Researchers from The Hospital Santo António and Instituto de Medicina Molecular João Lobo Antunes in Portugal led a team which studied the effects of liver transplant or Vyndaqel (tafamidis), a disease-modifying therapy, on survivability among patients with early-stage familial amyloid polyneuropathy (FAP).
FAP is a rare, slow progressing disease caused by the presence of a mutated blood protein called transthyretin (TTR). This defective protein breaks easily, leading to the accumulation of fibrous deposits on organs and tissues which causes weakness, numbness and pain in the extremities. Treatment options for FAP patients include a liver transplant or taking Vyndaqel (tafamidis) which is designed to delay disease progression for those in the early stages.

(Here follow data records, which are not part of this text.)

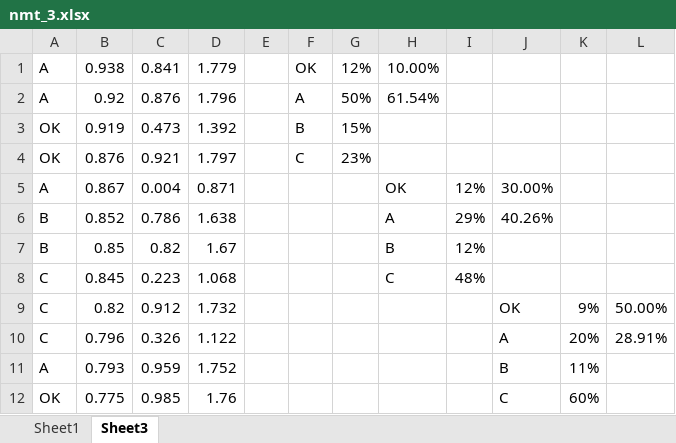
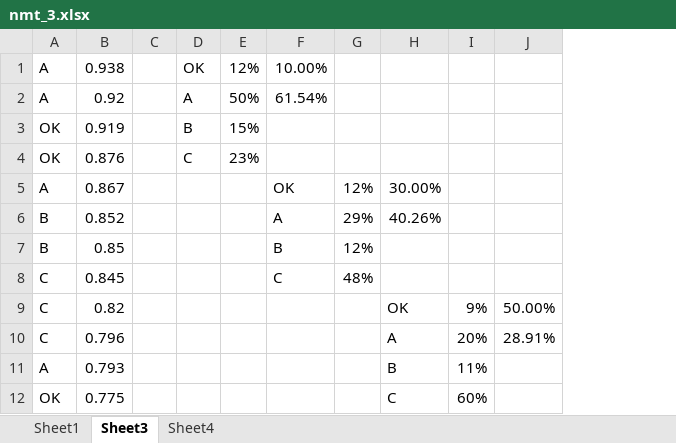
Before and after one commit to danielinux7/anana, an Excel workbook: nmt/астатистика/nmt_3.xlsx, sheet Sheet3, drawn as a sheet; only a part is shown; values as stored, in another font and other column widths than the file's, no cell formats; conditional formats not drawn; the diff names each change by its address in the sheet, - before the commit and + after, or states it on an @@ line.

```diff
--- a/nmt/астатистика/nmt_3.xlsx (sheet Sheet3)
+++ b/nmt/астатистика/nmt_3.xlsx (sheet Sheet3)
+sheet tab: Sheet4
-column C, rows 1-12: 0.841 | 0.876 | 0.473 | 0.921 | 0.004 | 0.786 | 0.82 | 0.223 | 0.912 | 0.326 | 0.959 | 0.985
-column D, rows 1-12: 1.779 | 1.796 | 1.392 | 1.797 | 0.871 | 1.638 | 1.67 | 1.068 | 1.732 | 1.122 | 1.752 | 1.76
```
Also changed, not shown: cell formats, formulas that keep their value, nmt/астатистика/nmt_4.xlsx, nmt/астатистика/p_40_200_72k.saria.xlsx.
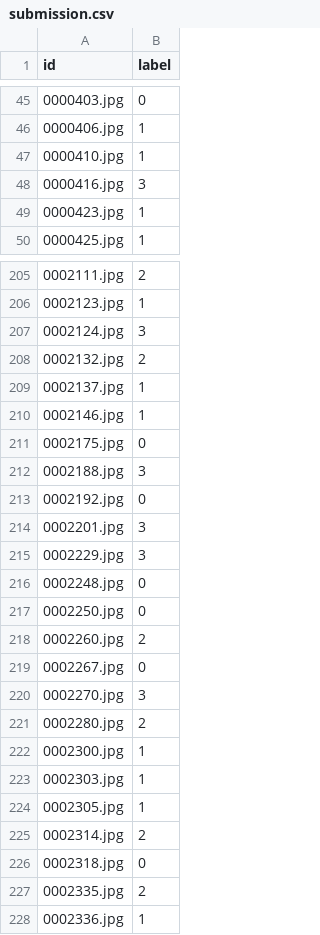
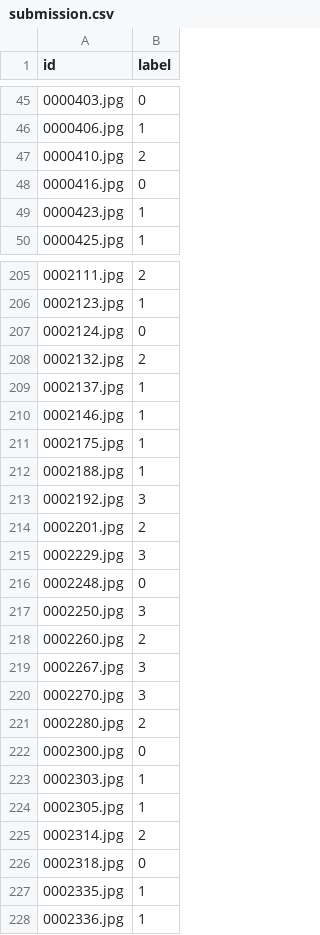
Before and after one commit to Harvir14/CPEN455HW-2023W2, a CSV file: submission.csv, drawn as a sheet; only a part is shown, gaps mark what is left out; the diff covers the shown part only.

```diff
--- a/submission.csv
+++ b/submission.csv
@@ -46,4 +46,4 @@ id,label
 0000406.jpg,1
-0000410.jpg,1
-0000416.jpg,3
+0000410.jpg,2
+0000416.jpg,0
 0000423.jpg,1
@@ -206,3 +206,3 @@ id,label
 0002123.jpg,1
-0002124.jpg,3
+0002124.jpg,0
 0002132.jpg,2
@@ -210,14 +210,14 @@ id,label
 0002146.jpg,1
-0002175.jpg,0
-0002188.jpg,3
-0002192.jpg,0
-0002201.jpg,3
+0002175.jpg,1
+0002188.jpg,1
+0002192.jpg,3
+0002201.jpg,2
 0002229.jpg,3
 0002248.jpg,0
-0002250.jpg,0
+0002250.jpg,3
 0002260.jpg,2
-0002267.jpg,0
+0002267.jpg,3
 0002270.jpg,3
 0002280.jpg,2
-0002300.jpg,1
+0002300.jpg,0
 0002303.jpg,1
@@ -226,3 +226,3 @@ id,label
 0002318.jpg,0
-0002335.jpg,2
+0002335.jpg,1
 0002336.jpg,1
```
Also changed, not shown: 104 edited cells elsewhere in this file, 3 other files.
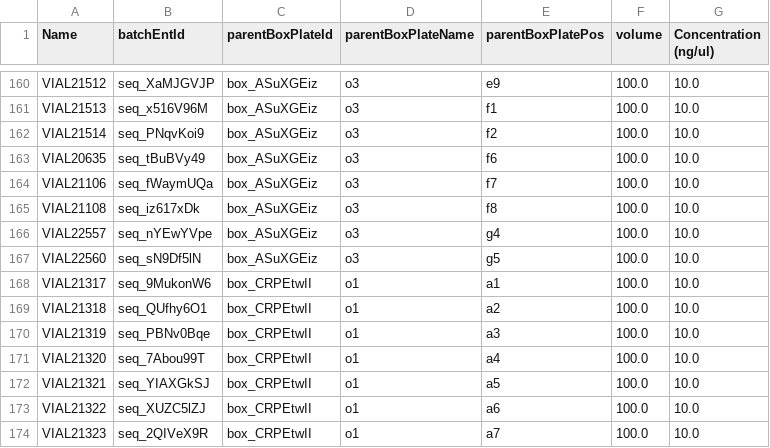
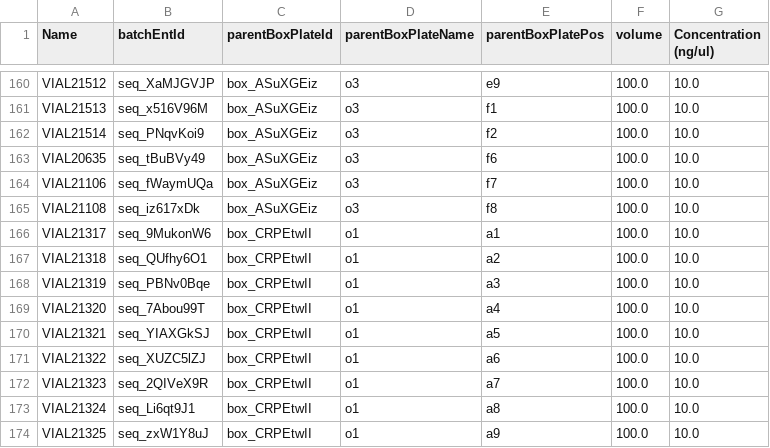
Before and after one commit to hiyama341/ConStrain, a CSV file: data/external/benchlingBoxes_sorted.csv, drawn as a sheet; only a part is shown, gaps mark what is left out; the shorter side is filled out with more unchanged rows; the diff names each change by its address in the sheet, - before the commit and + after, or states it on an @@ line.

Commit message:
Updated tests and fixed data dir

```diff
--- a/data/external/benchlingBoxes_sorted.csv
+++ b/data/external/benchlingBoxes_sorted.csv
-row 166: VIAL22557 | seq_nYEwYVpe | box_ASuXGEiz | o3 | g4 | 100.0 | 10.0
-row 167: VIAL22560 | seq_sN9Df5lN | box_ASuXGEiz | o3 | g5 | 100.0 | 10.0
```
Also changed, not shown: 10 other files.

As stated by the researchers, the main clinical finding from this survivability study is that Vyndaqel (tafamidis) or liver transplant have “changed dramatically the long-term prognosis for patients with TTR-FAP in the past 25 years, from a progressive, [...] fatal disease to a more chronic condition with treatment leading to delayed disease progression”. In patients younger than 50, Vyndaqel (tafamidis) was shown to reduce the risk of mortality by 91%, while liver transplant lowered the risk by 63% when compared to untreated patients. Learn more by visiting FAP News Today.